Among the main policies that Nadwat al-ulama pursued were:
1. To turn away from the old kalam/theology discussions to put the focus of study on the sirah of the Prophet and the history of Islam. At that time Western orientalist scholars and missionaries were systematically challenging the foundational texts and narratives of the Muslims and stirring up doubts and uncertainties about them. Accordingly, Muslims had to focus on these topics, and to abandon the old and sterile contentions about theological and legal details.
2. To be flexible about differences between and within the legal schools,to teach tolerance of the judgements and practice of others, and to allow healthy discussion in the classrooms so that the reasons for the differences were properly understood. Tolerance can only be sustained on the basis of knowledge and understanding of the reasoning that leads others to judgements different from one’s own.
3. To reform the old curriculum and make room for the study of whatever, in the modern sciences,could be beneficial to Muslims individually and collectively.

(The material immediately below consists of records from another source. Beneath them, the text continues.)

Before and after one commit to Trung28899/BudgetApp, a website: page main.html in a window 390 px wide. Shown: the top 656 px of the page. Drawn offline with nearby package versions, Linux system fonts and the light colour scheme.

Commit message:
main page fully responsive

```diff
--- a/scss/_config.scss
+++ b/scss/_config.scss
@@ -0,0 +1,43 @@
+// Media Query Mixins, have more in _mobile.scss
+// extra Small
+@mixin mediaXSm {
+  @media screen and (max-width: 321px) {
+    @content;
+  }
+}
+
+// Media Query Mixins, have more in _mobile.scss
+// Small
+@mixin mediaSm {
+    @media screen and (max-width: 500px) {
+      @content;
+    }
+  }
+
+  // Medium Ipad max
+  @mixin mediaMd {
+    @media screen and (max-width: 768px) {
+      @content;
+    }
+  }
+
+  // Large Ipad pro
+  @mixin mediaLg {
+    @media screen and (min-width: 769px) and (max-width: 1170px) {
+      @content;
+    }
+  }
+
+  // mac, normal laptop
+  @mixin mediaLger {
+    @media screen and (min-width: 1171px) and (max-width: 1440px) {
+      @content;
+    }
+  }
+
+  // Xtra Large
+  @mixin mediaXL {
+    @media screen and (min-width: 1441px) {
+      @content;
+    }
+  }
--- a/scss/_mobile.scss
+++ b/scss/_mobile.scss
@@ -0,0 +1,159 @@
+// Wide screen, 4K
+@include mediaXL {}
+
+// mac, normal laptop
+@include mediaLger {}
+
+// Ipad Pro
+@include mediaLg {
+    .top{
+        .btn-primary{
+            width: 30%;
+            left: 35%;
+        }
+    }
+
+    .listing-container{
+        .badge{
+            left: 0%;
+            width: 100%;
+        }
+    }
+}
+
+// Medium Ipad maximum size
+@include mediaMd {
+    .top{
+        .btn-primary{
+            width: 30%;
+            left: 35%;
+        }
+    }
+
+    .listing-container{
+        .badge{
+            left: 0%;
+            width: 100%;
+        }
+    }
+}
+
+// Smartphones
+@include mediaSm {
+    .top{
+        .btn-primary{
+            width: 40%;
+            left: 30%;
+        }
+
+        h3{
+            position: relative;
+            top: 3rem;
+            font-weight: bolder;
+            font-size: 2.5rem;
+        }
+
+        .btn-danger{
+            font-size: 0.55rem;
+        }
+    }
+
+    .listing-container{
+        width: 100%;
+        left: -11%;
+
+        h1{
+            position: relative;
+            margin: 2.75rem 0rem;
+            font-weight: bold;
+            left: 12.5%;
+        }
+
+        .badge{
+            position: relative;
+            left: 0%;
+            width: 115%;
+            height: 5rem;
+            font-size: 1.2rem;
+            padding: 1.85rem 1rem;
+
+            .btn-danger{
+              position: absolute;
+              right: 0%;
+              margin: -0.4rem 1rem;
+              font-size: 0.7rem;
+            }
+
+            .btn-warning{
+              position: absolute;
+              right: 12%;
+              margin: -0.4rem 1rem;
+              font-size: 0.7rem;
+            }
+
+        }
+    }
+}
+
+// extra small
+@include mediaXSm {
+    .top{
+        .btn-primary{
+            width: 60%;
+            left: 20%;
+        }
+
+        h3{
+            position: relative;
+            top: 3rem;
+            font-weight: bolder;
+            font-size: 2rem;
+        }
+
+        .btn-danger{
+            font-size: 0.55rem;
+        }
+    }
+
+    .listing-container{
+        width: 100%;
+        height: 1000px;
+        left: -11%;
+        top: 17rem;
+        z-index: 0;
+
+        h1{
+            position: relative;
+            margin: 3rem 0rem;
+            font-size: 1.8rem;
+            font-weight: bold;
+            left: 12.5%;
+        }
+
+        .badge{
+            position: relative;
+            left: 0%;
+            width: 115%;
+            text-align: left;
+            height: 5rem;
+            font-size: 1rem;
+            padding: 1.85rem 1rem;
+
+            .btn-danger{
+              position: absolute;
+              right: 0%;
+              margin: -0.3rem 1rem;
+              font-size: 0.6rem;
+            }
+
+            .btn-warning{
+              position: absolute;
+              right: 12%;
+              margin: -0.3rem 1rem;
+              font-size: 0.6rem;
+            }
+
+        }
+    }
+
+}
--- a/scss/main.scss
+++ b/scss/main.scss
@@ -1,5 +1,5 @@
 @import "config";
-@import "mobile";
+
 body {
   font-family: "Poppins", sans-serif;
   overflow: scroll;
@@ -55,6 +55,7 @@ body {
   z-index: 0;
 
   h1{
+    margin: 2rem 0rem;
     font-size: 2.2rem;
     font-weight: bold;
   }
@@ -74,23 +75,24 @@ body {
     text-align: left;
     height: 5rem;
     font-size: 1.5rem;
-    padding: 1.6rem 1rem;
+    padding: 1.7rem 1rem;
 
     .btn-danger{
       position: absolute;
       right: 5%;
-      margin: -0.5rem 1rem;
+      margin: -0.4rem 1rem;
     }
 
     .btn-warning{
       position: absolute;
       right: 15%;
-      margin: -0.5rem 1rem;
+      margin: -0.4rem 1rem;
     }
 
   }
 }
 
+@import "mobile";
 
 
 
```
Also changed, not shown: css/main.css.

Nadwat al-lama tried to produce broad-minded, broadly-educated scholars who would discharge their duty of explaining and practising Islam in the modern world; who would expound the eternal and universal elements of the Divine Message, the distinguishing features of the Sharia and the way of life envisaged and enjoined by Islam; and who would do this in a peaceable and persuasive manner with direct appeal to the modern mind. In some respects, the whole programme of the Nadwat al-ulama was designed to serve as a sort of confluence of the old and the new, where the new would be guided by the old, and the old refreshed and strengthened by the new.